(ASSIGNMENT):
An exact copy of the entries below is needed, with every picture left out.

Change detection data
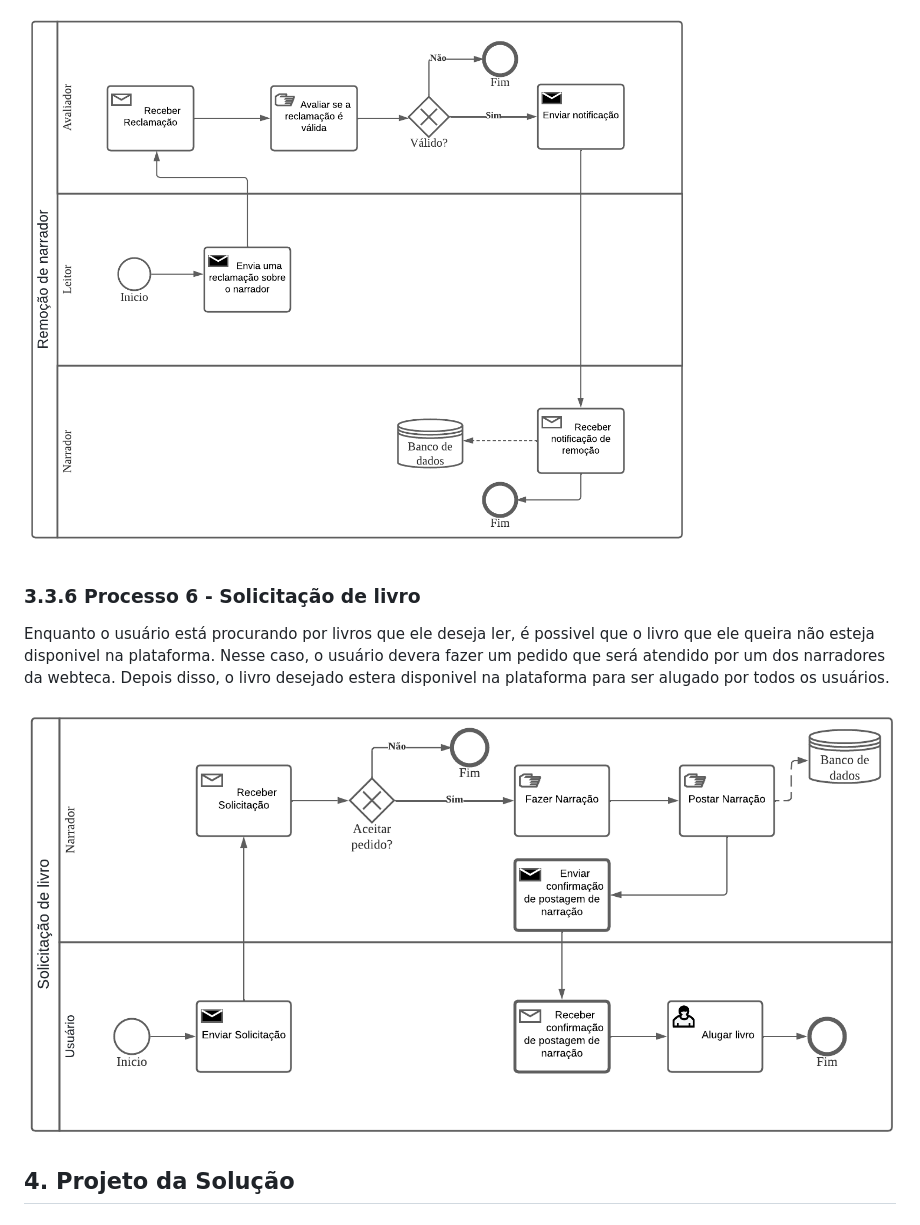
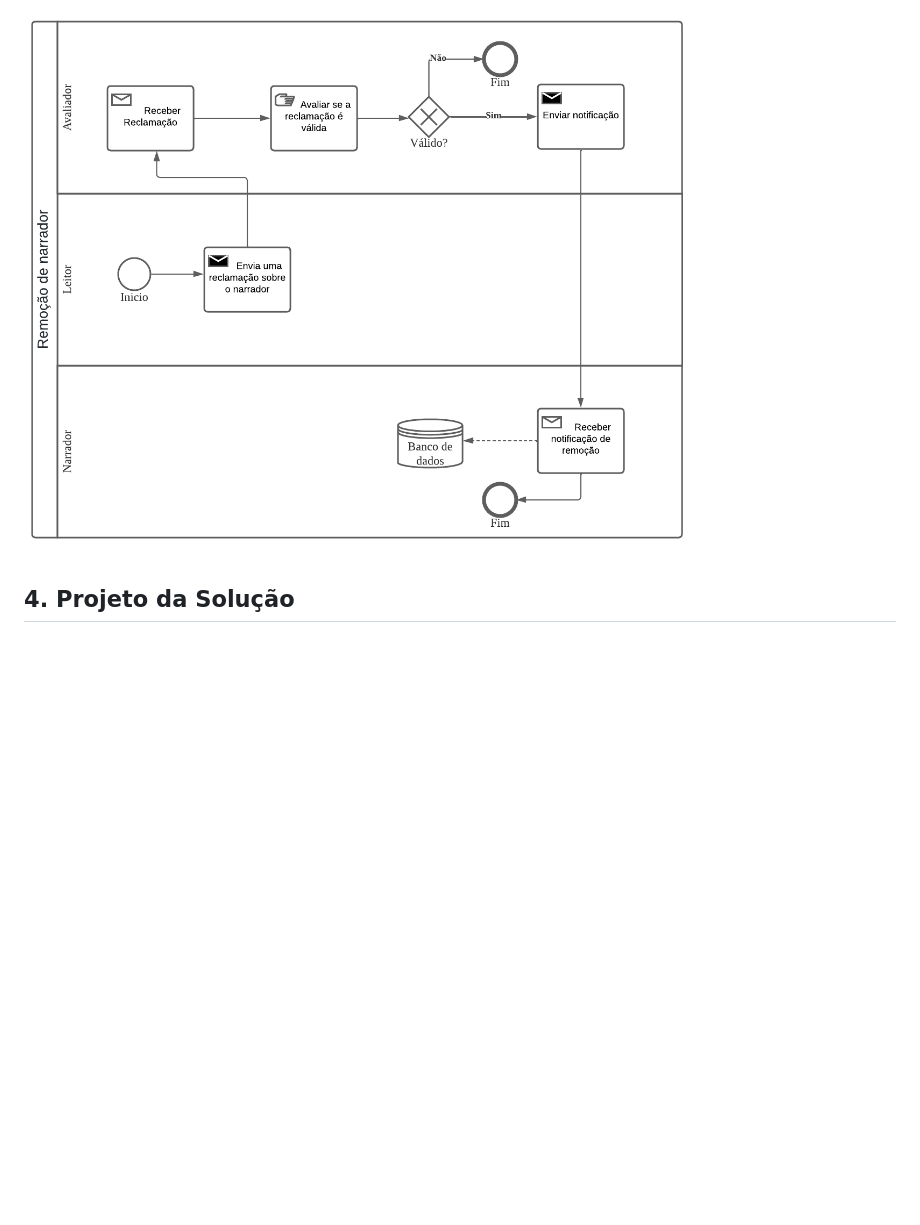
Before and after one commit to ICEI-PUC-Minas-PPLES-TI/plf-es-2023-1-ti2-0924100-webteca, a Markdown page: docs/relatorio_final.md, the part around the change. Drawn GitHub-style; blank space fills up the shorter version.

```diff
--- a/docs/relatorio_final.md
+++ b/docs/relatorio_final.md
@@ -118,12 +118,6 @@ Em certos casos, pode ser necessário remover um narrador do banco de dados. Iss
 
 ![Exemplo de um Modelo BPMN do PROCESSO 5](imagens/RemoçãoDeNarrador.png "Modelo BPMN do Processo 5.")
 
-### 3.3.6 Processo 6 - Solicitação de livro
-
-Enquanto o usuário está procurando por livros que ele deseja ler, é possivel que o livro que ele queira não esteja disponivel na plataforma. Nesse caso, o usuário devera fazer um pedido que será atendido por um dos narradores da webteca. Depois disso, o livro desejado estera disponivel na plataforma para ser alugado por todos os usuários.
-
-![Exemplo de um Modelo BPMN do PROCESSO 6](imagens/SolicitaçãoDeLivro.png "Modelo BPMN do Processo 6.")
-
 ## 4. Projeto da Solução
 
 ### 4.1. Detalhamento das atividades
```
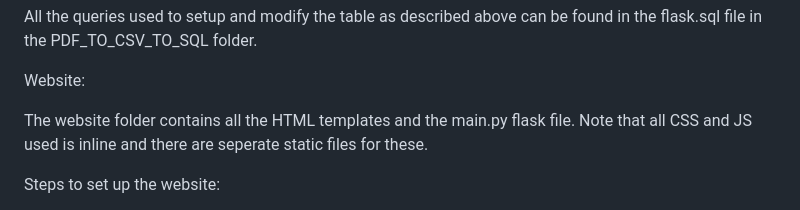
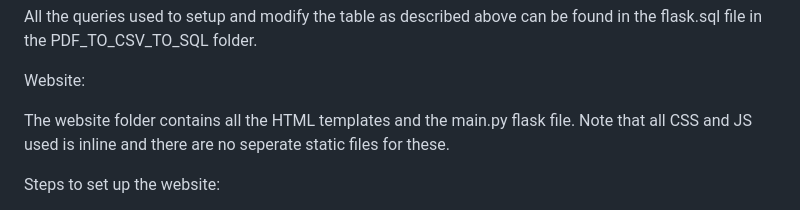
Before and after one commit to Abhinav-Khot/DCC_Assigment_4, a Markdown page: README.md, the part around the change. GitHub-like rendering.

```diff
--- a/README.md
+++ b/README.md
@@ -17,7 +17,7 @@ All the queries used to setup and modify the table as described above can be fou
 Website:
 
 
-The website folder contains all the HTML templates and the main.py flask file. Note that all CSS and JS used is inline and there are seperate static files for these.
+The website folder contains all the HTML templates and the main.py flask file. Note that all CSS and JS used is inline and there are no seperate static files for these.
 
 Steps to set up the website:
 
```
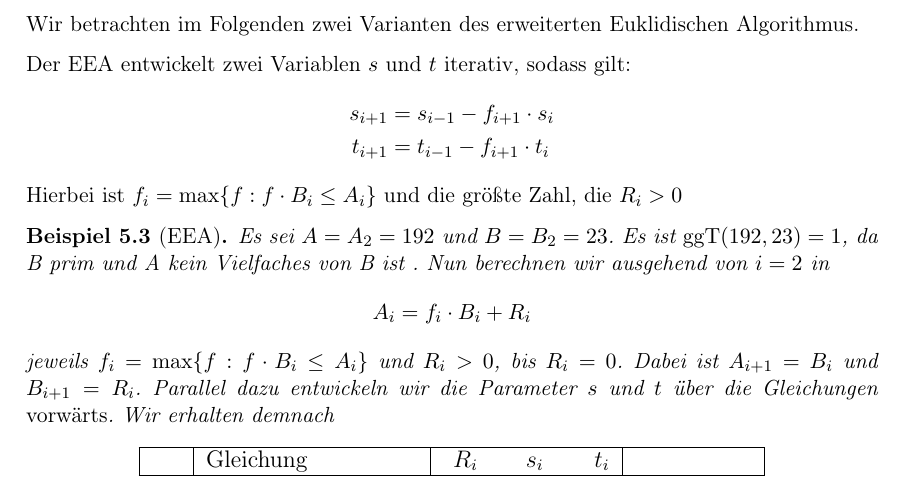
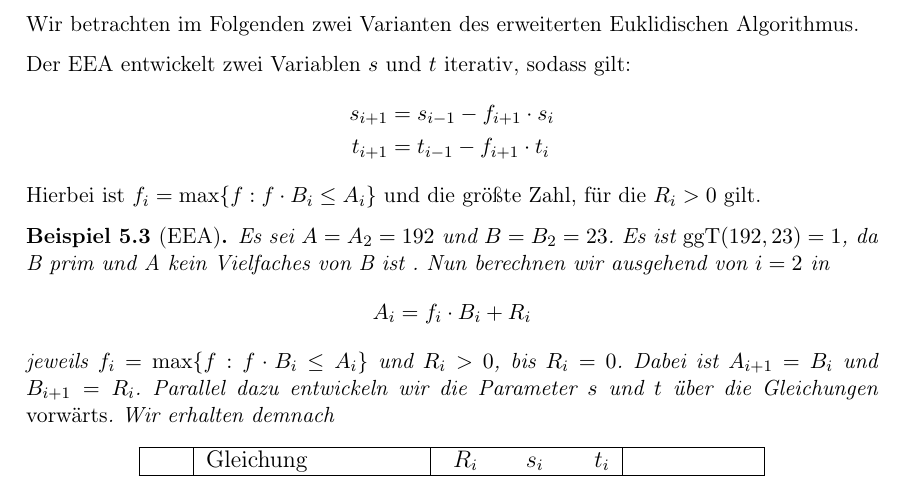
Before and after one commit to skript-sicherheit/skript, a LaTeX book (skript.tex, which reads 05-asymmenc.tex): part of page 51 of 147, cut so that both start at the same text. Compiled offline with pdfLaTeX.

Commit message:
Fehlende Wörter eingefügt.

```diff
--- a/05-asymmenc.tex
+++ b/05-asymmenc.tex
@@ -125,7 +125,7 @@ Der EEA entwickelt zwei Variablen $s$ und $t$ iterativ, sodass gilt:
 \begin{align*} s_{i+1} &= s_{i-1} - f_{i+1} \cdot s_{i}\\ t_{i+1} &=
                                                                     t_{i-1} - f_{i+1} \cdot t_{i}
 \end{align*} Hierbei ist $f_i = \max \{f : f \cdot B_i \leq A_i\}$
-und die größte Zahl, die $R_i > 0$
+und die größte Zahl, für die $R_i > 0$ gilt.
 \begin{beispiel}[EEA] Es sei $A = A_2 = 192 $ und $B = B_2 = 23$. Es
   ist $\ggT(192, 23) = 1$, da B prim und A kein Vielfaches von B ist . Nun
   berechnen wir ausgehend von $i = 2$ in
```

(RESPONSE):
Before and after one commit to ICEI-PUC-Minas-PPLES-TI/plf-es-2023-1-ti2-0924100-webteca, a Markdown page: docs/relatorio_final.md, the part around the change. Drawn GitHub-style; blank space fills up the shorter version.

```diff
--- a/docs/relatorio_final.md
+++ b/docs/relatorio_final.md
@@ -118,12 +118,6 @@ Em certos casos, pode ser necessário remover um narrador do banco de dados. Iss
 
 ![Exemplo de um Modelo BPMN do PROCESSO 5](imagens/RemoçãoDeNarrador.png "Modelo BPMN do Processo 5.")
 
-### 3.3.6 Processo 6 - Solicitação de livro
-
-Enquanto o usuário está procurando por livros que ele deseja ler, é possivel que o livro que ele queira não esteja disponivel na plataforma. Nesse caso, o usuário devera fazer um pedido que será atendido por um dos narradores da webteca. Depois disso, o livro desejado estera disponivel na plataforma para ser alugado por todos os usuários.
-
-![Exemplo de um Modelo BPMN do PROCESSO 6](imagens/SolicitaçãoDeLivro.png "Modelo BPMN do Processo 6.")
-
 ## 4. Projeto da Solução
 
 ### 4.1. Detalhamento das atividades
```
Before and after one commit to Abhinav-Khot/DCC_Assigment_4, a Markdown page: README.md, the part around the change. GitHub-like rendering.

```diff
--- a/README.md
+++ b/README.md
@@ -17,7 +17,7 @@ All the queries used to setup and modify the table as described above can be fou
 Website:
 
 
-The website folder contains all the HTML templates and the main.py flask file. Note that all CSS and JS used is inline and there are seperate static files for these.
+The website folder contains all the HTML templates and the main.py flask file. Note that all CSS and JS used is inline and there are no seperate static files for these.
 
 Steps to set up the website:
 
```
Before and after one commit to skript-sicherheit/skript, a LaTeX book (skript.tex, which reads 05-asymmenc.tex): part of page 51 of 147, cut so that both start at the same text. Compiled offline with pdfLaTeX.

Commit message:
Fehlende Wörter eingefügt.

```diff
--- a/05-asymmenc.tex
+++ b/05-asymmenc.tex
@@ -125,7 +125,7 @@ Der EEA entwickelt zwei Variablen $s$ und $t$ iterativ, sodass gilt:
 \begin{align*} s_{i+1} &= s_{i-1} - f_{i+1} \cdot s_{i}\\ t_{i+1} &=
                                                                     t_{i-1} - f_{i+1} \cdot t_{i}
 \end{align*} Hierbei ist $f_i = \max \{f : f \cdot B_i \leq A_i\}$
-und die größte Zahl, die $R_i > 0$
+und die größte Zahl, für die $R_i > 0$ gilt.
 \begin{beispiel}[EEA] Es sei $A = A_2 = 192 $ und $B = B_2 = 23$. Es
   ist $\ggT(192, 23) = 1$, da B prim und A kein Vielfaches von B ist . Nun
   berechnen wir ausgehend von $i = 2$ in
```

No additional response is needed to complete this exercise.